We are checking out carpet cleaning as a possible business that will allow us to move to a small rural area. This will let me be near my aging parents and help care for them.
So far our research has just been done on the Internet. We see lots of complete “business opportunities” that offer a degree of help for a newbie like me. They include marketing help, advice (some even have a “protected territory”) and all your equipment is “pre-selected”. However, other carpet cleaners tell me the equipment is under-powered and over-priced! Since I am so new I don’t have a clue!
I’m e-mailing you one web-site address. Could you take a look at the website and give us some feedback about just what it is they are offering ie: is this equipment worth the price, will it do the jobs we will encounter in the real world, is it inadequate, what would you change, any experiences with this company and what their reputation is, etc?
Thank you for any help you can send our way, and I’m sure we will be back with lot’s more questions. Thank you for giving us this forum to ask questions and get help.
Just Getting Started Out In Los Angeles
First, Getting Started, congratulations on three things:
1. Choosing a great industry with low start up costs and incredible potential.
2. Finding this web site, which (even with all it’s faults) will be a no-holds-barred, tell-it-like-it-is resource for you.
3. Stepping up to the plate and facing the responsibilities you have to be a support for your parents. Sioux and I are just coming off of almost three years of care-giving her parents and we feel good about what we have done.
So, to the question at hand, “Do you or don’t you” go with any “one stop does it all” company? (Which admittedly for someone just starting out appears to be very attractive.) Here are my thoughts:
1. Educate yourself- I don’t know anything about this company other than a quick perusal of their web site. However, there are a lot of “re-packagers” in this business. They will buy at dealer cost normal equipment (not necessarily the “most powerful and advanced” if indeed there is such a thing) and add some bells and whistles easily available anywhere and then sell the “package” for much more than the cost of the individual parts.
Nothing wrong with this. After all, this is America and as long as outright fraud is not happening it is all “legal”. But just because something is legal doesn’t make it a wise business move. So check around. Search the web. Go to an industry trade show. Attend some seminars. (Of course, I am partial to our Strategies for Success seminar which provides a great industry orientation. For example, see this experience of one industry neophyte) After all, you’re talking a major life change here. Don’t jump at the first thing you come across.

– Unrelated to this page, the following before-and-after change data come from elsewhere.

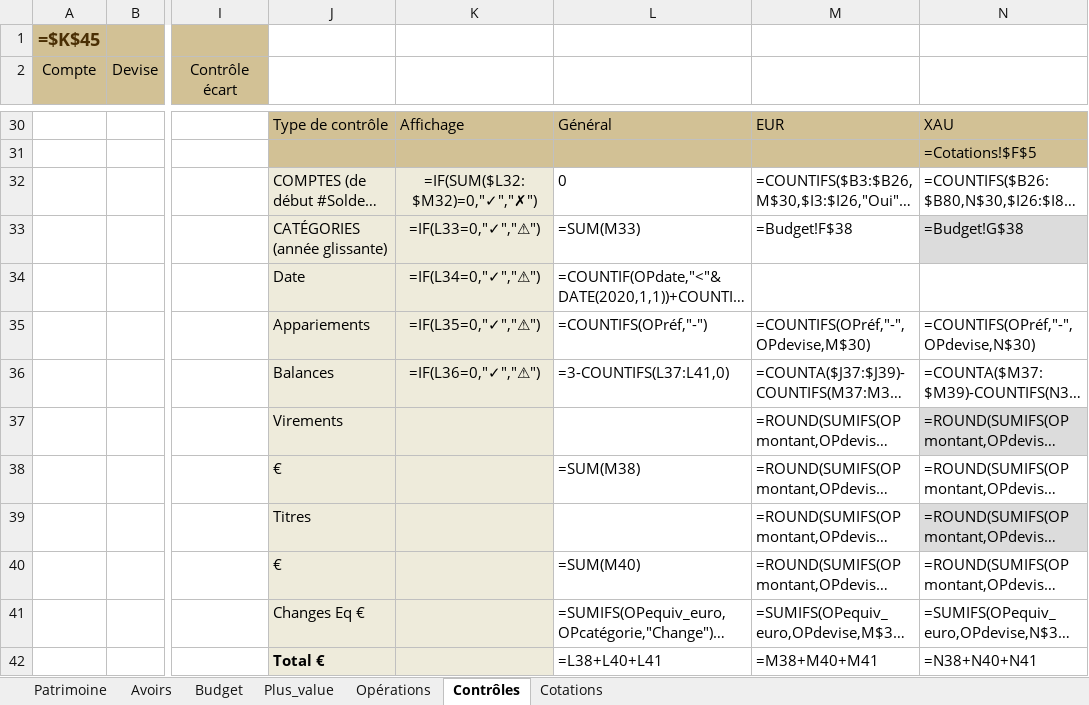
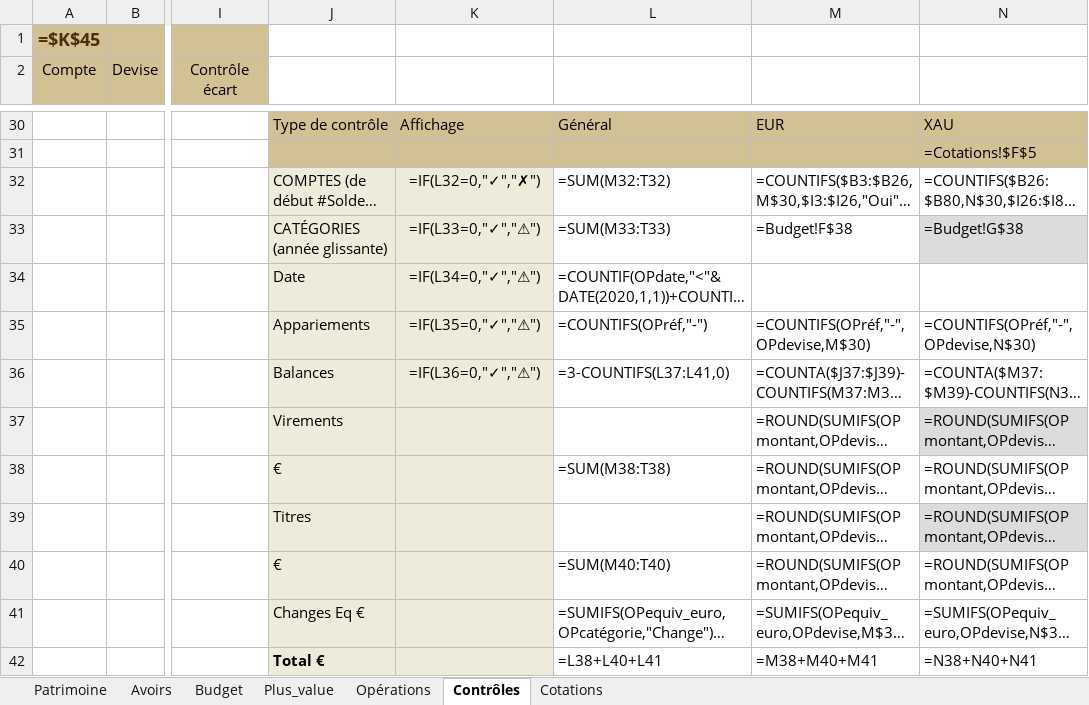
Before and after one commit to mlebas29/Compta, an Excel workbook: comptes_exemple.xlsx, sheet Contrôles, drawn as a sheet; only a part is shown, gaps mark what is left out; long unchanged cells end in …; values as stored, in another font and other column widths than the file's, no borders; formulas without a stored value are shown as written; conditional formats not drawn; the diff names each change by its address in the sheet, - before the commit and + after, or states it on an @@ line.

Commit message:
fix: CTRL2 formules K/L étendues avec ajout devise
L(h+2) COMPTES : nouvelle formule SUM(EUR:last) — cohérence avec L(h+3/8/10)
K(h+2) COMPTES : IF(L=0) comme les autres K — plus de SUM inline
L(h+3) CATÉGORIES, L(h+8) € Virements, L(h+10) € Titres : SUM étendu
Suppression ÉTAPE F hardcodée (uno_col 16/17) remplacée par K/L named range

```diff
--- a/comptes_exemple.xlsx (sheet Contrôles)
+++ b/comptes_exemple.xlsx (sheet Contrôles)
-K32: =IF(SUM($L32:$M32)=0,"✓","✗")
+K32: =IF(L32=0,"✓","✗")
-L32: 0
+L32: =SUM(M32:T32)
-L33: =SUM(M33)
+L33: =SUM(M33:T33)
-L38: =SUM(M38)
+L38: =SUM(M38:T38)
-L40: =SUM(M40)
+L40: =SUM(M40:T40)
```
Also changed, not shown: 1 other file.
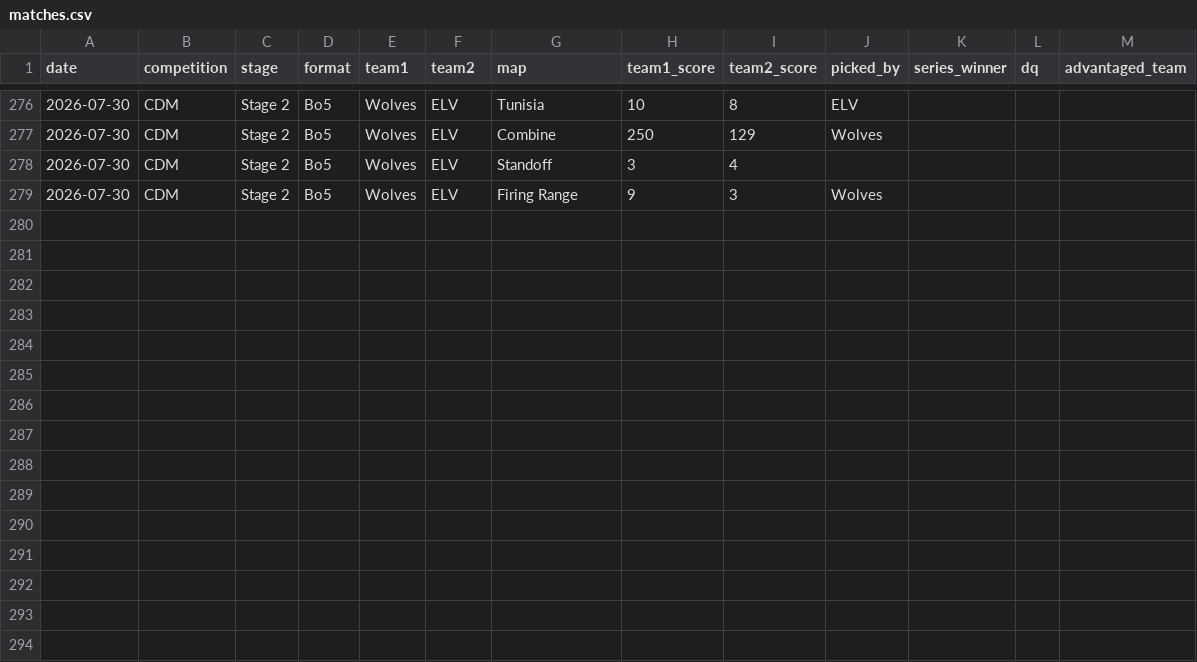
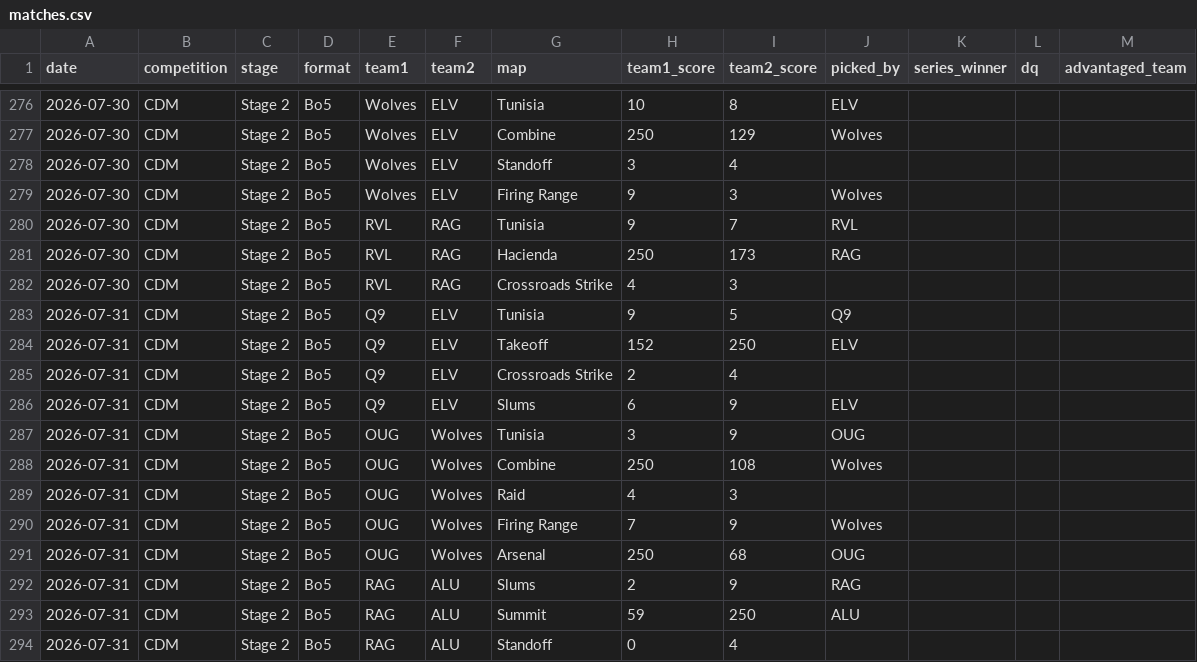
Before and after one commit to anshxl/cdm_stats, a CSV file: data/s2/matches.csv, drawn as a sheet; only a part is shown, gaps mark what is left out.

```diff
--- a/data/s2/matches.csv
+++ b/data/s2/matches.csv
@@ -279 +279,16 @@ date,competition,stage,format,team1,team2,map,team1_score,team2_score,picked_by,
 2026-07-30,CDM,Stage 2,Bo5,Wolves,ELV,Firing Range,9,3,Wolves,,,
+2026-07-30,CDM,Stage 2,Bo5,RVL,RAG,Tunisia,9,7,RVL,,,
+2026-07-30,CDM,Stage 2,Bo5,RVL,RAG,Hacienda,250,173,RAG,,,
+2026-07-30,CDM,Stage 2,Bo5,RVL,RAG,Crossroads Strike,4,3,,,
+2026-07-31,CDM,Stage 2,Bo5,Q9,ELV,Tunisia,9,5,Q9,,,
+2026-07-31,CDM,Stage 2,Bo5,Q9,ELV,Takeoff,152,250,ELV,,,
+2026-07-31,CDM,Stage 2,Bo5,Q9,ELV,Crossroads Strike,2,4,,,
+2026-07-31,CDM,Stage 2,Bo5,Q9,ELV,Slums,6,9,ELV,,,
+2026-07-31,CDM,Stage 2,Bo5,OUG,Wolves,Tunisia,3,9,OUG,,,
+2026-07-31,CDM,Stage 2,Bo5,OUG,Wolves,Combine,250,108,Wolves,,,
+2026-07-31,CDM,Stage 2,Bo5,OUG,Wolves,Raid,4,3,,,
+2026-07-31,CDM,Stage 2,Bo5,OUG,Wolves,Firing Range,7,9,Wolves,,,
+2026-07-31,CDM,Stage 2,Bo5,OUG,Wolves,Arsenal,250,68,OUG,,,
+2026-07-31,CDM,Stage 2,Bo5,RAG,ALU,Slums,2,9,RAG,,,
+2026-07-31,CDM,Stage 2,Bo5,RAG,ALU,Summit,59,250,ALU,,,
+2026-07-31,CDM,Stage 2,Bo5,RAG,ALU,Standoff,0,4,,,
```
Also changed, not shown: data/s2/bans.csv, 1 other file.
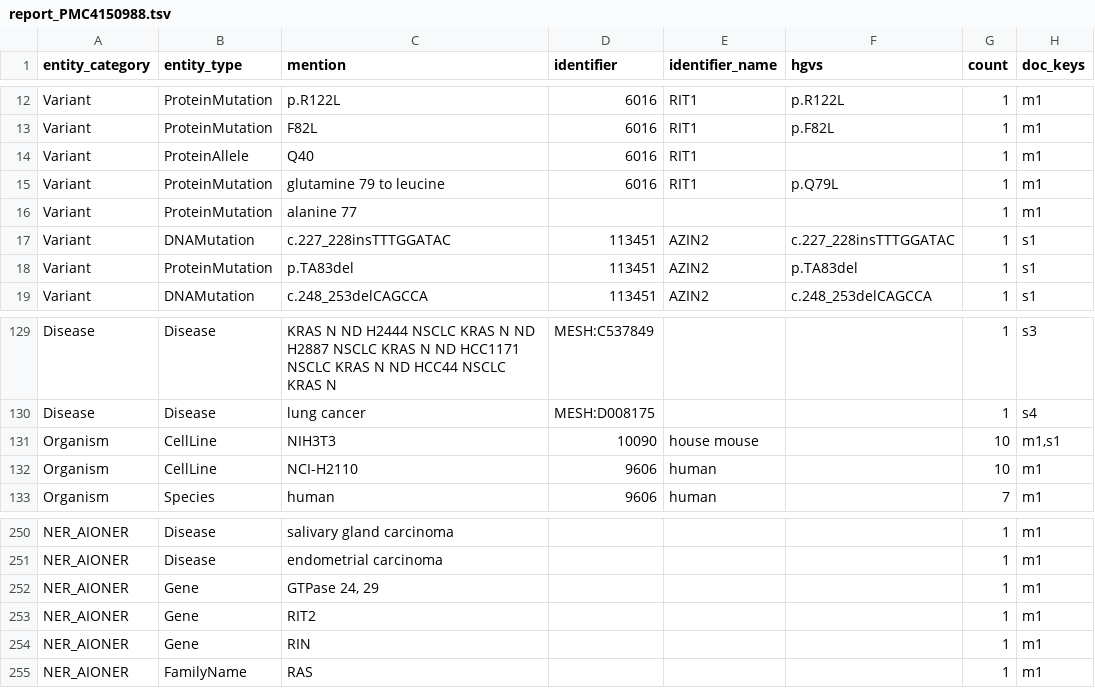
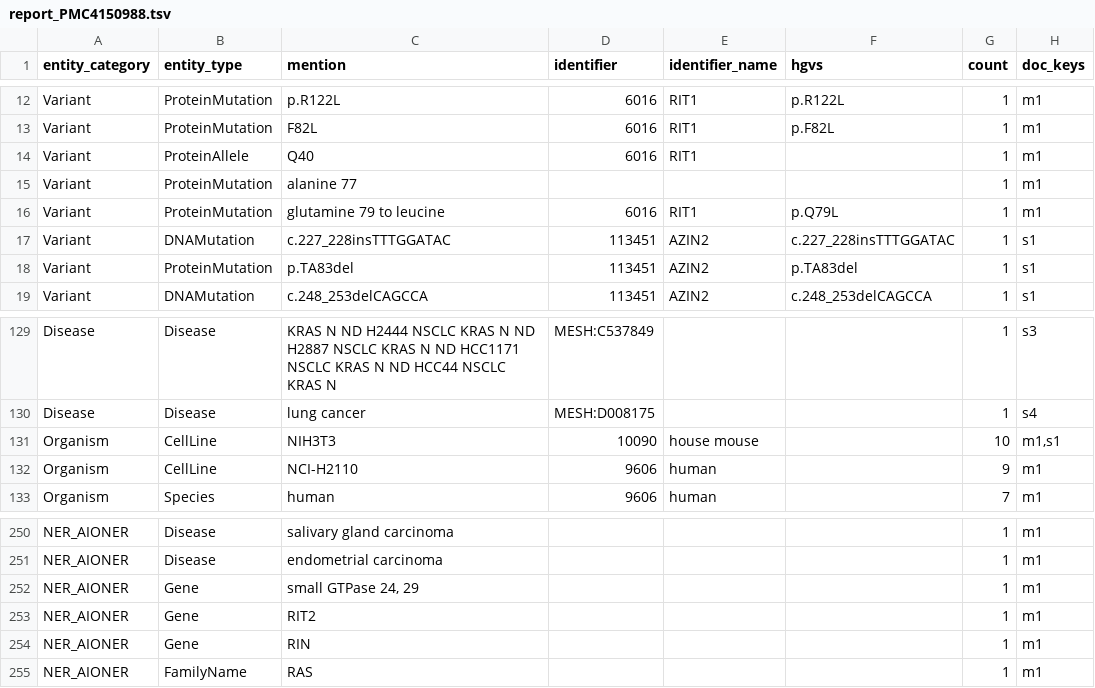
Before and after one commit to griffithlab/civic-pubtator, a TSV file: examples/PMC4150988/report_PMC4150988.tsv, drawn as a sheet; only a part is shown, gaps mark what is left out; the diff names each change by its address in the sheet, - before the commit and + after, or states it on an @@ line.

```diff
--- a/examples/PMC4150988/report_PMC4150988.tsv
+++ b/examples/PMC4150988/report_PMC4150988.tsv
@@ row 16 moved to row 15: Variant @@
-G132 (count): 10
+G132 (count): 9
-C252 (mention): GTPase 24, 29
+C252 (mention): small GTPase 24, 29
```
Also changed, not shown: examples/PMC3210554/pipeline_stats.tsv, examples/PMC4150988/pipeline_stats.tsv, 11 other files.
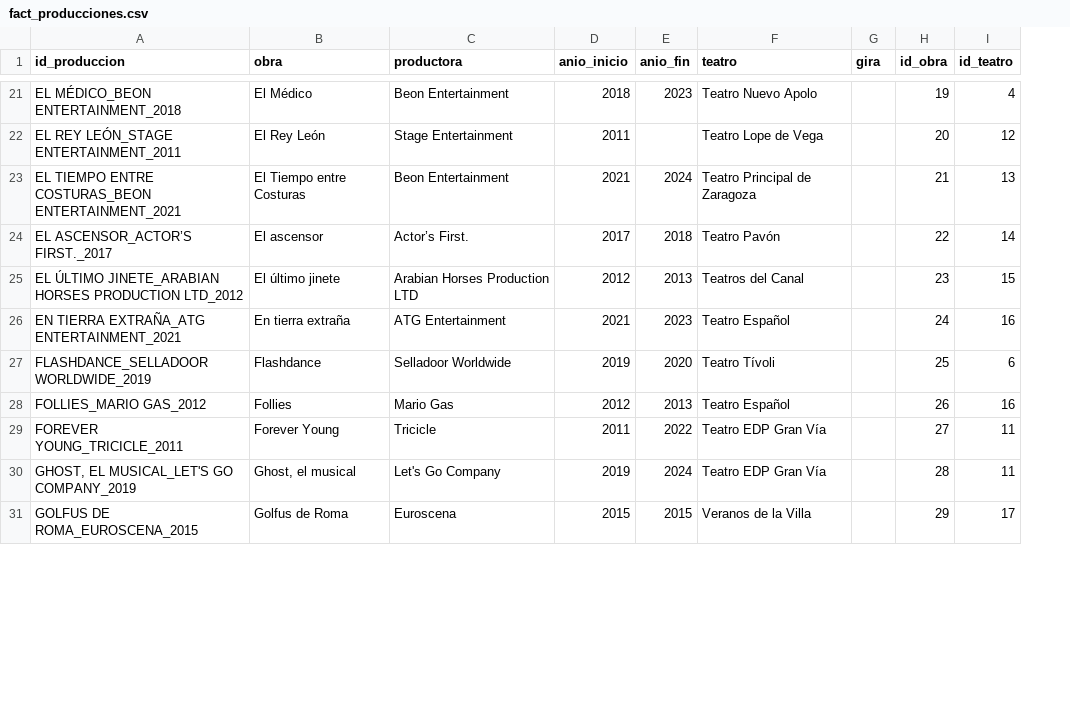
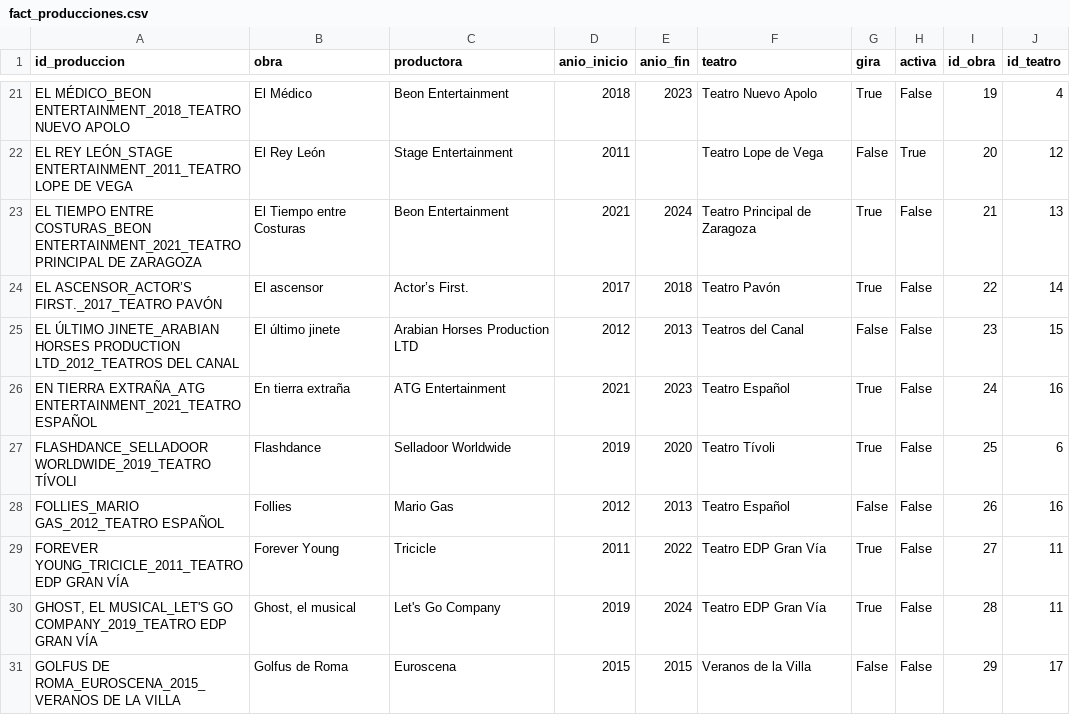
Before and after one commit to ela-art/Analisis-del-Teatro-Musical-2010-2026, a CSV file: data_processed/fact_producciones.csv, drawn as a sheet; only a part is shown, gaps mark what is left out; the diff covers the shown part only; the diff names each change by its address in the sheet, - before the commit and + after, or states it on an @@ line.

```diff
--- a/data_processed/fact_producciones.csv
+++ b/data_processed/fact_producciones.csv
+column H (activa), rows 21-31: False | True | False | False | False | False | False | False | False | False | False
-A21 (id_produccion): EL MÉDICO_BEON ENTERTAINMENT_2018
+A21 (id_produccion): EL MÉDICO_BEON ENTERTAINMENT_2018_TEATRO NUEVO APOLO
-G21 (gira): (empty)
+G21 (gira): True
-A22 (id_produccion): …REY LEÓN_STAGE ENTERTAINMENT_2011
+A22 (id_produccion): …REY LEÓN_STAGE ENTERTAINMENT_2011_TEATRO LOPE DE VEGA
-G22 (gira): (empty)
+G22 (gira): False
-A23 (id_produccion): …ENTRE COSTURAS_BEON ENTERTAINMENT_2021
+A23 (id_produccion): …ENTRE COSTURAS_BEON ENTERTAINMENT_2021_TEATRO PRINCIPAL DE ZARAGOZA
-G23:G24 (gira): (empty)
+G23:G24 (gira): True
-A24 (id_produccion): EL ASCENSOR_ACTOR’S FIRST._2017
+A24 (id_produccion): EL ASCENSOR_ACTOR’S FIRST._2017_TEATRO PAVÓN
-A25 (id_produccion): …HORSES PRODUCTION LTD_2012
+A25 (id_produccion): …HORSES PRODUCTION LTD_2012_TEATROS DEL CANAL
-G25 (gira): (empty)
+G25 (gira): False
-A26 (id_produccion): …TIERRA EXTRAÑA_ATG ENTERTAINMENT_2021
+A26 (id_produccion): …TIERRA EXTRAÑA_ATG ENTERTAINMENT_2021_TEATRO ESPAÑOL
-G26:G27 (gira): (empty)
+G26:G27 (gira): True
-A27 (id_produccion): FLASHDANCE_SELLADOOR WORLDWIDE_2019
+A27 (id_produccion): FLASHDANCE_SELLADOOR WORLDWIDE_2019_TEATRO TÍVOLI
-A28 (id_produccion): FOLLIES_MARIO GAS_2012
+A28 (id_produccion): FOLLIES_MARIO GAS_2012_TEATRO ESPAÑOL
-G28 (gira): (empty)
+G28 (gira): False
-A29 (id_produccion): FOREVER YOUNG_TRICICLE_2011
+A29 (id_produccion): FOREVER YOUNG_TRICICLE_2011_TEATRO EDP GRAN VÍA
-G29:G30 (gira): (empty)
+G29:G30 (gira): True
-A30 (id_produccion): …MUSICAL_LET'S GO COMPANY_2019
+A30 (id_produccion): …MUSICAL_LET'S GO COMPANY_2019_TEATRO EDP GRAN VÍA
-A31 (id_produccion): GOLFUS DE ROMA_EUROSCENA_2015
+A31 (id_produccion): GOLFUS DE ROMA_EUROSCENA_2015_VERANOS DE LA VILLA
-G31 (gira): (empty)
+G31 (gira): False
```
Also changed, not shown: 120 edited cells elsewhere in this file, data_processed/dim_teatro.csv, 7 other files.
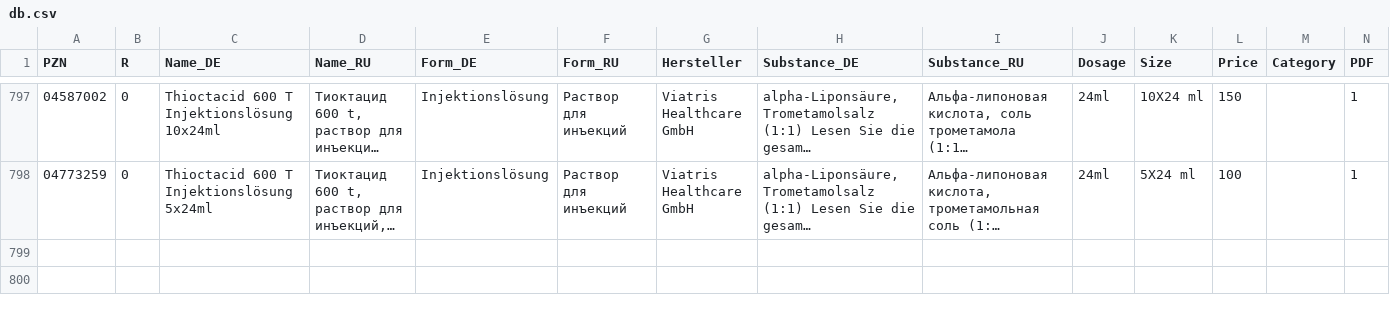
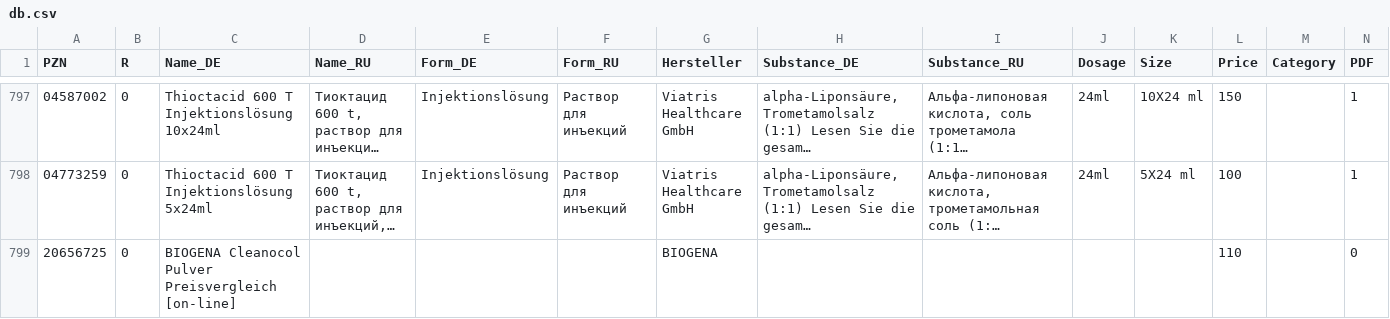
Before and after one commit to gxxmwolf-wq/catalog, a CSV file: db.csv, drawn as a sheet; only a part is shown, gaps mark what is left out; long unchanged cells end in …; the diff names each change by its address in the sheet, - before the commit and + after, or states it on an @@ line.

Commit message:
Обновление базы PZN (Диск + GitHub) 🚀

```diff
--- a/db.csv
+++ b/db.csv
+row 799: 20656725 | 0 | BIOGENA Cleanocol Pulver Preisvergleich [on-line] |  |  |  | BIOGENA |  |  |  |  | 110 |  | 0
```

2. Read the fine print- When I see the phrase “protected territory” I get REAL nervous. Remember that this is a sword with two edges. Sure, you’re “protected” (from whom?) but what happens when you want to expand? And do you pay for this privilege? Thanks very much, but I’ll “protect myself” by being an aggressive and informed owner of a really great business.
3. Examine carefully the company that you are going to “hitch your future to”- Who are they? Their experience? Most importantly, you want a list of names and phone numbers of EVERY SINGLE ONE of their customers. (If they won’t comply with this simple and legal request, look elsewhere.)
These are just a few suggestions from someone who has been around this industry for thirty years. I still love it.
And yes, you CAN be very successful in a small, rural market base. I started and ran a carpet cleaning/restoration company in a market of 30,000 people for sixteen years. When I sold it and retired we were grossing over 1.3 million a year in today’s dollars with a very nice net.
You CAN do it, Getting Started. But educate yourself first and be cautious. Take your time and your caution will be rewarded a thousand times over.
P.S. Given my position (and the web site I’m writing to you on!) you may be tempted to think I’m partial since I work with Jon-Don. Not so. Not one penny of my retainer comes from sales. And I think (hope) that my carefully nurtured reputation in the industry over the last thirty years has proved that I am a straight shooter. Once again, be very careful with any offer that uses the word “opportunity”!
P.P.S. At the risk of blowing my own horn, getting Started, even if you can’t make it to a SFS seminar right away at the very least download and carefully read the Special Reports on this site. They are free and will give you a great and hopefully honest view of this industry from people who have spent a lot of years down in the trenches! See the list here: Special Report Directory.